* Task details *
The lines to return are those below that contain the word "ncol".

* Before and after images *
- - - -
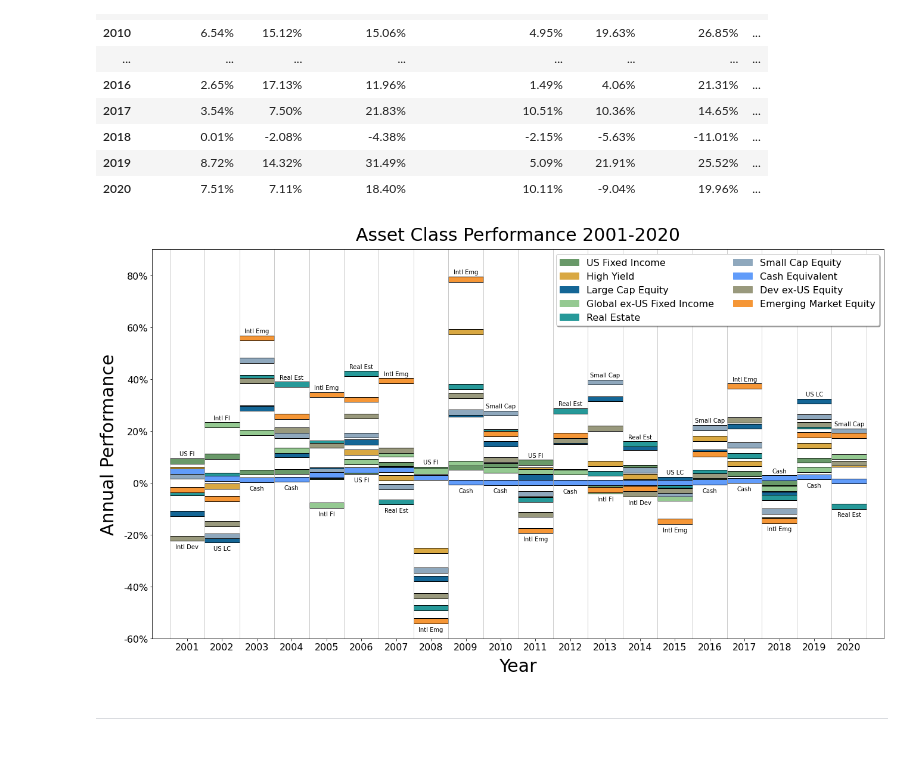
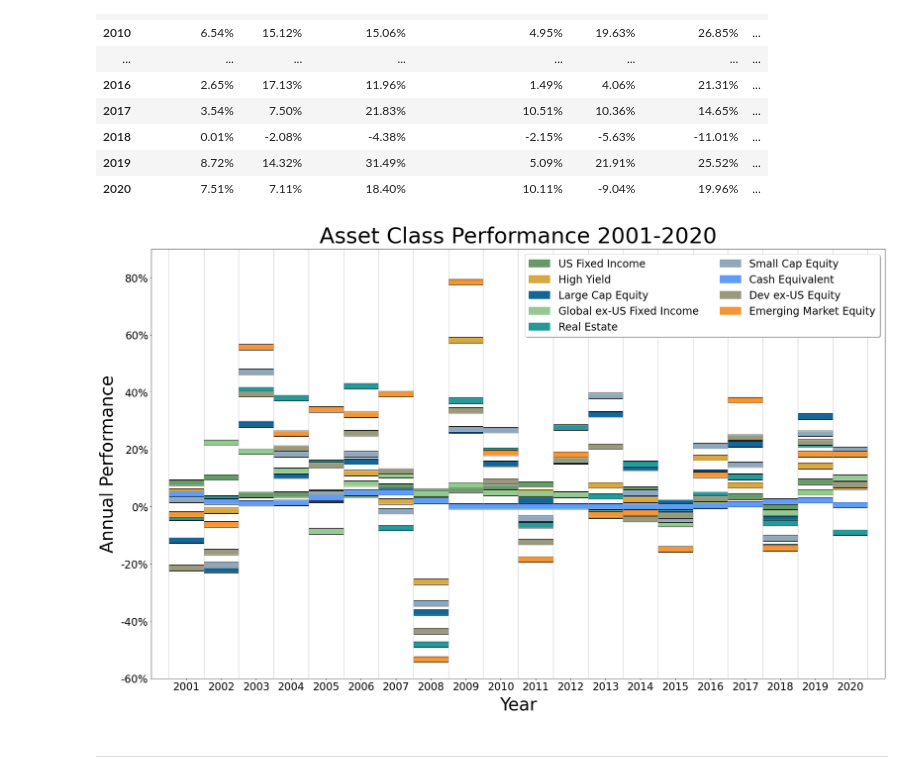
Before and after one commit to jsprag/Callan-Chart, a Jupyter notebook: Callan_Chart.ipynb, the cells around one changed output. Saved outputs shown, nothing was run; the diff lists cells and outputs as text; code cells hidden in the pictures; blank space fills up the shorter version.

```diff
--- a/Callan_Chart.ipynb
+++ b/Callan_Chart.ipynb
@@ -64,6 +64,14 @@ abbrevs = {
     'Dev ex-US Equity': 'Intl Dev',
     'Emerging Market Equity': 'Intl Emg'
 }
+# %%
+# common plot parameters
+plot_size = (30, 18)
+tick_size = 24
+axes_size = 40
+title_size= 50
+legend_size = 24
+suptitle_size = 30
 # %%
 def draw_box(year, pct, height, facecolor, edgecolor, alpha=1.0):
     '''helper function to create matplotlib rectangle'''
@@ -100,10 +108,10 @@ mini_lines = False
 mini_line_weight = 0.5
 
 #toggle min/max labels
-min_max = True
+min_max = False
 # %%
 # create plot
-fig, ax = plt.subplots(figsize=(22,12))
+fig, ax = plt.subplots(figsize=plot_size)
 
 # set plot limits
 plt.xlim([plt_x_min, plt_x_max])
@@ -128,41 +136,41 @@ for i in df.index:
         if min_max:
             if val == df.max(axis=1)[i]:
                 ax.text(x=i, y=val+2, s=abbrevs[c], ha='center')
             if val == df.min(axis=1)[i]:
                 plt.text(x=i, y=val-4, s=abbrevs[c], ha='center')
 
 # plot with custom line colors
 if mini_lines:
     for c in df.columns:
         plt.plot(df[c], color=colors[c], linewidth=mini_line_weight)
 
 # create legend entries
 legend = []
 for c in df.columns:
     legend.append(mpatches.Patch(color=colors[c], label=c))
 
 # draw legend
-plt.legend(handles=legend, ncol=2, loc=1, framealpha=1, shadow=0.5, fontsize=16)
+plt.legend(handles=legend, ncol=2, loc=1, framealpha=1, shadow=0.5, fontsize=legend_size)
 
 # set axis ticks
 ax.set_xticks(df.index)
-plt.xticks(fontsize=16)
-plt.yticks(fontsize=16)
+plt.xticks(fontsize=tick_size)
+plt.yticks(fontsize=tick_size)
 plt.gca().yaxis.set_major_formatter(plt.matplotlib.ticker.StrMethodFormatter('{x:,.0f}%'))
 
 # label axes and title
-ax.set_xlabel('Year', fontsize=30, labelpad=10)
-ax.set_ylabel('Annual Performance', fontsize=30, labelpad=10)
-ax.set_title('Asset Class Performance 2001-2020', fontsize=30, pad=15)
+ax.set_xlabel('Year', fontsize=axes_size, labelpad=10)
+ax.set_ylabel('Annual Performance', fontsize=axes_size, labelpad=10)
+ax.set_title('Asset Class Performance 2001-2020', fontsize=title_size, pad=15)
 
 # display plot
 plt.show()
 
 line_name = '_lines' if mini_lines else ''
 minmax_name = '_minmax' if min_max else ''
-ax.figure.savefig(f"callan_chart{line_name}{minmax_name}.png")
+ax.figure.savefig(f"./images/callan_chart{line_name}{minmax_name}.png")
 # %% [output]
-[figure, old version]
+[figure, new version]
 # %% [markdown]
 ***
 # %% [markdown]
```
Also changed, not shown: parts of 2 cells of this notebook, 13 other files.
- - - -
* Your solution *
-plt.legend(handles=legend, ncol=2, loc=1, framealpha=1, shadow=0.5, fontsize=16)
+plt.legend(handles=legend, ncol=2, loc=1, framealpha=1, shadow=0.5, fontsize=legend_size)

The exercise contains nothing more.